▶ [Assigned task] A verbatim repetition of the data below is requested, without images.

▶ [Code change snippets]

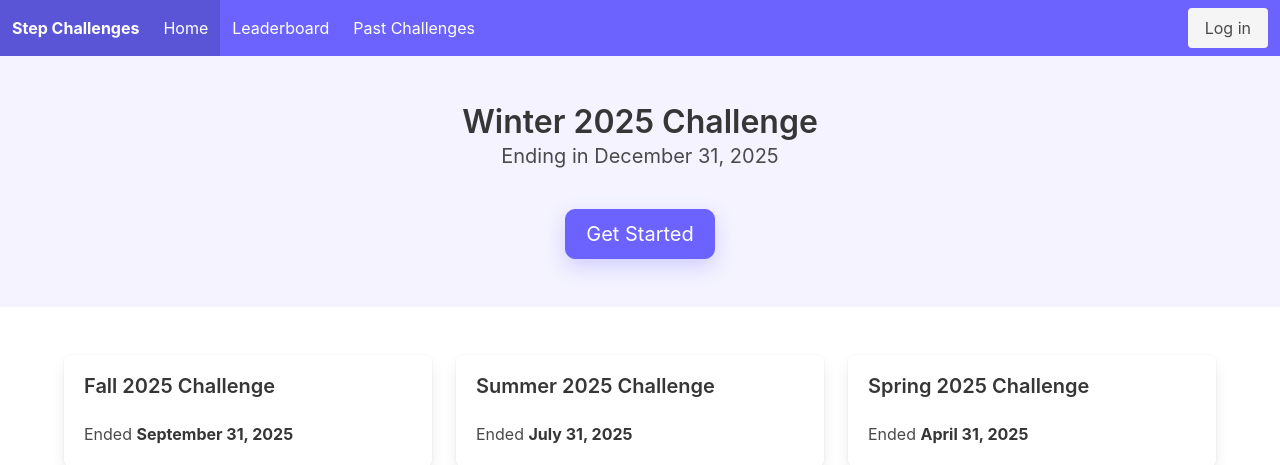
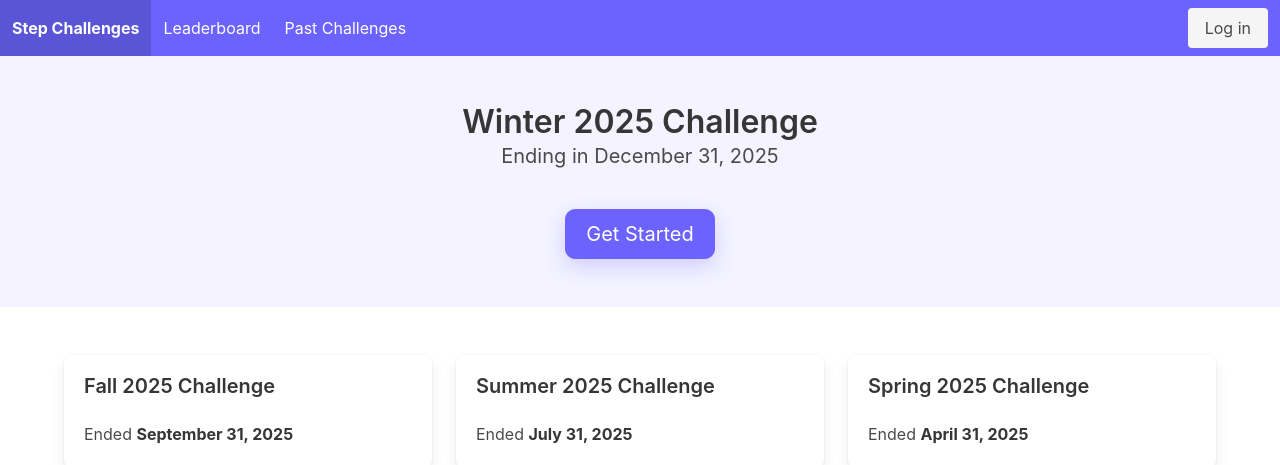
Before and after one commit to elliecdev/step_challenges, a Django app: page / in a window 1280 px wide. Shown: the top 465 px of the page. Run offline with Django 5.2, Linux system fonts and the light colour scheme.

Commit message:
updated navbar: remove Home land fixed Add Steps navitem

```diff
--- a/steps/templates/steps/includes/navbar.html
+++ b/steps/templates/steps/includes/navbar.html
@@ -22,17 +22,16 @@
 
     <div id="mainNavbar" class="navbar-menu">
         <div class="navbar-start">
-        <a class="navbar-item {% nav_active 'steps-home' %}"
-            href="{% url 'steps-home' %}">
-            Home
-        </a>
         <a class="navbar-item {% nav_active 'steps-leaderboard' %}"
             href="{% url 'steps-leaderboard' %}">
             Leaderboard
         </a>
         <a class="navbar-item" href="">Past Challenges</a>
         {% if request.user.is_authenticated %}
-            <a class="navbar-item" href="{% url 'steps-add-entry' %}">+ Add Steps</a>
+            <a class="navbar-item {% nav_active 'steps-add-entry' %}"
+                href="{% url 'steps-add-entry' %}">
+                + Add Steps
+            </a>
         {% endif %}
 
         </div>
```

▶ [Response to the exercise]
Before and after one commit to elliecdev/step_challenges, a Django app: page / in a window 1280 px wide. Shown: the top 465 px of the page. Run offline with Django 5.2, Linux system fonts and the light colour scheme.

Commit message:
updated navbar: remove Home land fixed Add Steps navitem

```diff
--- a/steps/templates/steps/includes/navbar.html
+++ b/steps/templates/steps/includes/navbar.html
@@ -22,17 +22,16 @@
 
     <div id="mainNavbar" class="navbar-menu">
         <div class="navbar-start">
-        <a class="navbar-item {% nav_active 'steps-home' %}"
-            href="{% url 'steps-home' %}">
-            Home
-        </a>
         <a class="navbar-item {% nav_active 'steps-leaderboard' %}"
             href="{% url 'steps-leaderboard' %}">
             Leaderboard
         </a>
         <a class="navbar-item" href="">Past Challenges</a>
         {% if request.user.is_authenticated %}
-            <a class="navbar-item" href="{% url 'steps-add-entry' %}">+ Add Steps</a>
+            <a class="navbar-item {% nav_active 'steps-add-entry' %}"
+                href="{% url 'steps-add-entry' %}">
+                + Add Steps
+            </a>
         {% endif %}
 
         </div>
```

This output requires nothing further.